India’s entry to the 2010 oscars is a charming cinematic portrait of the father of Indian films, says Trisha Gupta
THAT CINEMA in India owes a great deal to one Dadasaheb Phalke, most of us are dimly aware. The Indian Government’s award for “lifetime contribution to cinema” is named after him. But very few people in Phalke’s film-mad country know more about the man. So when Marathi playwright and theatre director Paresh Mokashi read Bapu Vatave’s biography of Phalke in 2005, he decided it was a story waiting to be told. And since it was Phalke, it had to be told on screen, not on stage.

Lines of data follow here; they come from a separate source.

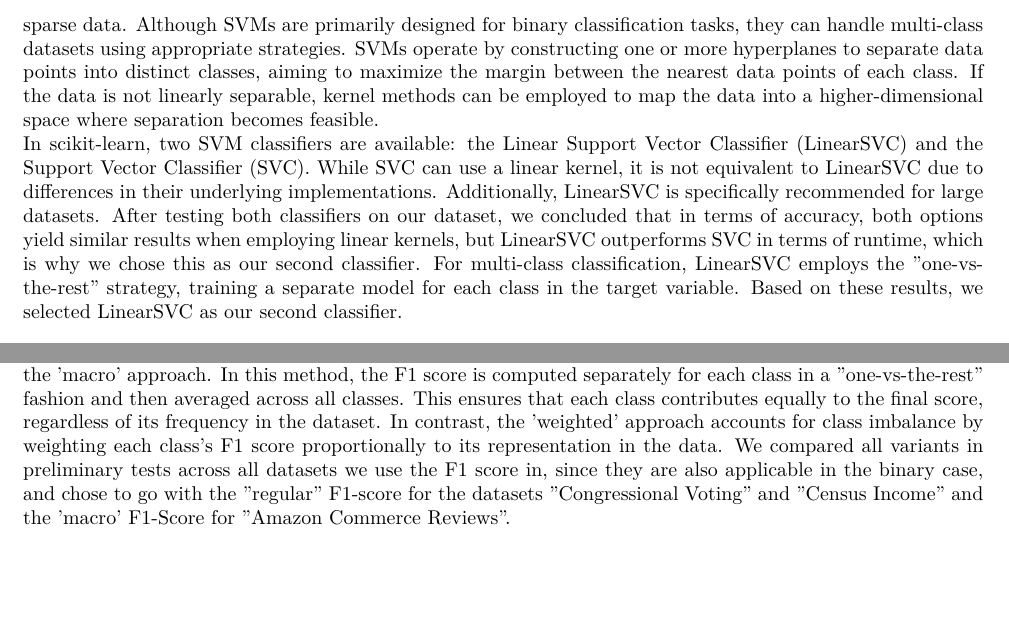
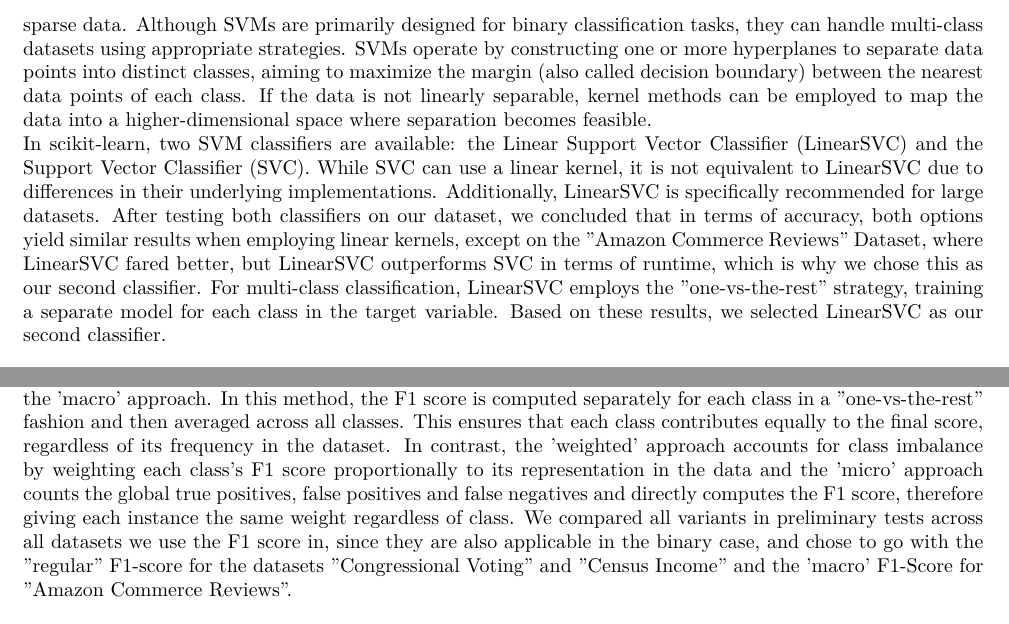
Before and after one commit to floengl/Machine-Learning, a LaTeX problem sheet (Exercise_1/Group28_SichertDadicEngl.tex): two parts of pages 3 and 4 of 15, joined at a grey line, cut so that both start at the same text, the shorter picture padded with empty space. Compiled offline with pdfLaTeX.

Commit message:
rotes wieder rein

```diff
--- a/Exercise_1/Group28_SichertDadicEngl.tex
+++ b/Exercise_1/Group28_SichertDadicEngl.tex
@@ -72,8 +72,8 @@ Here, we want to provide insight into the classifiers we selected for our projec
 
 First, we wanted to include at least one classifier from the lecture, as a practical application of the theoretical knowledge we gained during the lectures. Upon reviewing examples of how others approach classification tasks, it became evident that random forests are a very popular choice. When we tested this classifier on our initial dataset, "Congressional Voting," it delivered excellent results right away. Therefore, we decided to include random forests as the first classifier in our project. One major advantage of the random forest classifier is its inherent support for multi-class classification, which is particularly beneficial for datasets like "Amazon Commerce Reviews." Random forests are part of the ensemble methods family, which combines the predictions of multiple base estimators to reduce variance. Specifically, the employed algorithm constructs several decision trees and averages their predictions. This approach not only minimizes variance but also mitigates the overfitting tendencies of individual decision trees. However, one potential drawback is a slight increase in bias.
 
-Selecting an appropriate classifier for the "Amazon Commerce Reviews" dataset posed some challenges due to its high dimensionality. Additionally, the dataset is sparse, with most attribute values being zero, and it contains a limited number of instances, providing only minimal information for each of the 50 classes. After researching potential solutions, we identified support vector machines (SVMs) as a suitable choice for high-dimensional, sparse data. Although SVMs are primarily designed for binary classification tasks, they can handle multi-class datasets using appropriate strategies. SVMs operate by constructing one or more hyperplanes to separate data points into distinct classes, aiming to maximize the margin between the nearest data points of each class. If the data is not linearly separable, kernel methods can be employed to map the data into a higher-dimensional space where separation becomes feasible. \\
-In scikit-learn, two SVM classifiers are available: the Linear Support Vector Classifier (LinearSVC) and the Support Vector Classifier (SVC). While SVC can use a linear kernel, it is not equivalent to LinearSVC due to differences in their underlying implementations. Additionally, LinearSVC is specifically recommended for large datasets. After testing both classifiers on our dataset, we concluded that in terms of accuracy, both options yield similar results when employing linear kernels, but LinearSVC outperforms SVC in terms of runtime, which is why we chose this as our second classifier. For multi-class classification, LinearSVC employs the "one-vs-the-rest" strategy, training a separate model for each class in the target variable. Based on these results, we selected LinearSVC as our second classifier.
+Selecting an appropriate classifier for the "Amazon Commerce Reviews" dataset posed some challenges due to its high dimensionality. Additionally, the dataset is sparse, with most attribute values being zero, and it contains a limited number of instances, providing only minimal information for each of the 50 classes. After researching potential solutions, we identified support vector machines (SVMs) as a suitable choice for high-dimensional, sparse data. Although SVMs are primarily designed for binary classification tasks, they can handle multi-class datasets using appropriate strategies. SVMs operate by constructing one or more hyperplanes to separate data points into distinct classes, aiming to maximize the margin (also called decision boundary) between the nearest data points of each class. If the data is not linearly separable, kernel methods can be employed to map the data into a higher-dimensional space where separation becomes feasible. \\
+In scikit-learn, two SVM classifiers are available: the Linear Support Vector Classifier (LinearSVC) and the Support Vector Classifier (SVC). While SVC can use a linear kernel, it is not equivalent to LinearSVC due to differences in their underlying implementations. Additionally, LinearSVC is specifically recommended for large datasets. After testing both classifiers on our dataset, we concluded that in terms of accuracy, both options yield similar results when employing linear kernels, except on the "Amazon Commerce Reviews" Dataset, where LinearSVC fared better, but LinearSVC outperforms SVC in terms of runtime, which is why we chose this as our second classifier. For multi-class classification, LinearSVC employs the "one-vs-the-rest" strategy, training a separate model for each class in the target variable. Based on these results, we selected LinearSVC as our second classifier.
 
 For the last classifier, we opted for a straightforward yet still quite effective approach. After exploring various classifiers available in scikit-learn, we decided to focus on linear models. Preliminary testing with our datasets revealed that the Ridge Classifier performed really well in terms of both efficiency and accuracy. Paired with the fact that one member of our team already has some theoretical knowledge in ridge regression due to his econometrics course, we decided to go with it for this project.
 In short, Ridge regression is an enhanced version of linear regression that incorporates a penalty term into the cost function to reduce the risk of overfitting. This penalty term is regulated by a hyperparameter, which determines the degree of regularization. While a higher value can help mitigate overfitting, setting it too high may result in underfitting. This method is suitable for binary classification when the target variable is mapped to the values $\{-1, 1\}$. For multi-class classification, the Ridge Classifier uses multi-output regression, where multiple numerical outputs are predicted for each input.
@@ -106,7 +106,7 @@ Diabetes & Accuracy & Recall \\ \hline
 \caption{Effectiveness measures}
 \label{tab:effectiveness_measures}
 \end{table}
-In the brief explanation of the F1 score above, we focused on binary data. However, the "Amazon Commerce Reviews" dataset is multi-class. In scikit-learn, there are three methods for calculating the F1 score for multi-class data, controlled by the average parameter: 'micro', 'macro', and 'weighted'. For this project, we chose the 'macro' approach. In this method, the F1 score is computed separately for each class in a "one-vs-the-rest" fashion and then averaged across all classes. This ensures that each class contributes equally to the final score, regardless of its frequency in the dataset. In contrast, the 'weighted' approach accounts for class imbalance by weighting each class's F1 score proportionally to its representation in the data.  We compared all variants in preliminary tests across all datasets we use the F1 score in, since they are also applicable in the binary case, and chose to go with the "regular" F1-score for the datasets "Congressional Voting" and "Census Income" and the 'macro' F1-Score for "Amazon Commerce Reviews".
+In the brief explanation of the F1 score above, we focused on binary data. However, the "Amazon Commerce Reviews" dataset is multi-class. In scikit-learn, there are three methods for calculating the F1 score for multi-class data, controlled by the average parameter: 'micro', 'macro', and 'weighted'. For this project, we chose the 'macro' approach. In this method, the F1 score is computed separately for each class in a "one-vs-the-rest" fashion and then averaged across all classes. This ensures that each class contributes equally to the final score, regardless of its frequency in the dataset. In contrast, the 'weighted' approach accounts for class imbalance by weighting each class's F1 score proportionally to its representation in the data and the 'micro' approach counts the global true positives, false positives and false negatives and directly computes the F1 score, therefore giving each instance the same weight regardless of class.  We compared all variants in preliminary tests across all datasets we use the F1 score in, since they are also applicable in the binary case, and chose to go with the "regular" F1-score for the datasets "Congressional Voting" and "Census Income" and the 'macro' F1-Score for "Amazon Commerce Reviews".
 
 Despite careful consideration in selecting performance metrics, they are not "sufficient" to guarantee that the trained model will perform equally well on unseen data. Metrics can only guide us in evaluating a model's performance based on the available data and its intended use case.
 
```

Harishchandrachi Factory tells how Phalke came to make his (and India’s) first feature film, Raja Harishchandra (1913), giving us a Phalke more charmingly eccentric than we could ever have imagined for ourselves. “But he had to have been that,” says Mokashi. “Imagine, as a Sanskrit pandit’s son in the 1890s, going off to the JJ School of Art, setting up a photo studio, or apprenticing with a German magician!”
‘Imagine a Sanskrit pandit’s son in the 1890s apprenticing with a German magician,’ says Mokashi
The 40-year-old Mokashi, with a string of immensely successful plays behind him (Mukkam Post Bombilwadi  ran for 460 shows), is known for his vivid brand of sharp, situational comedy. “To treat a serious subject with humour is no joke,” he says, deadpan. So in his film serious things happen, but are handled with a lightness that evokes Chaplin and Jacques Tati, as well as Shankar Nag’s televisation of RK Narayan’s Malgudi Days. We laugh, but there’s a sense that we could cry instead. Our first glimpse of Phalke is in a black top hat, doing magic for a delighted bunch of kids – only to do a real-life disappearing trick as an irate debtor arrives. His return home to a grieving wife and neighbours creates foreboding – before we realise they’re mourning a cupboard he’s sold to fund his new obsession. Even his temporary blindness in 1912 is not allowed to remain tragic: as Phalke lies there with eyes bandaged, someone says with mock gravity, “Your eyes will get cured – what shall we do about your mind?”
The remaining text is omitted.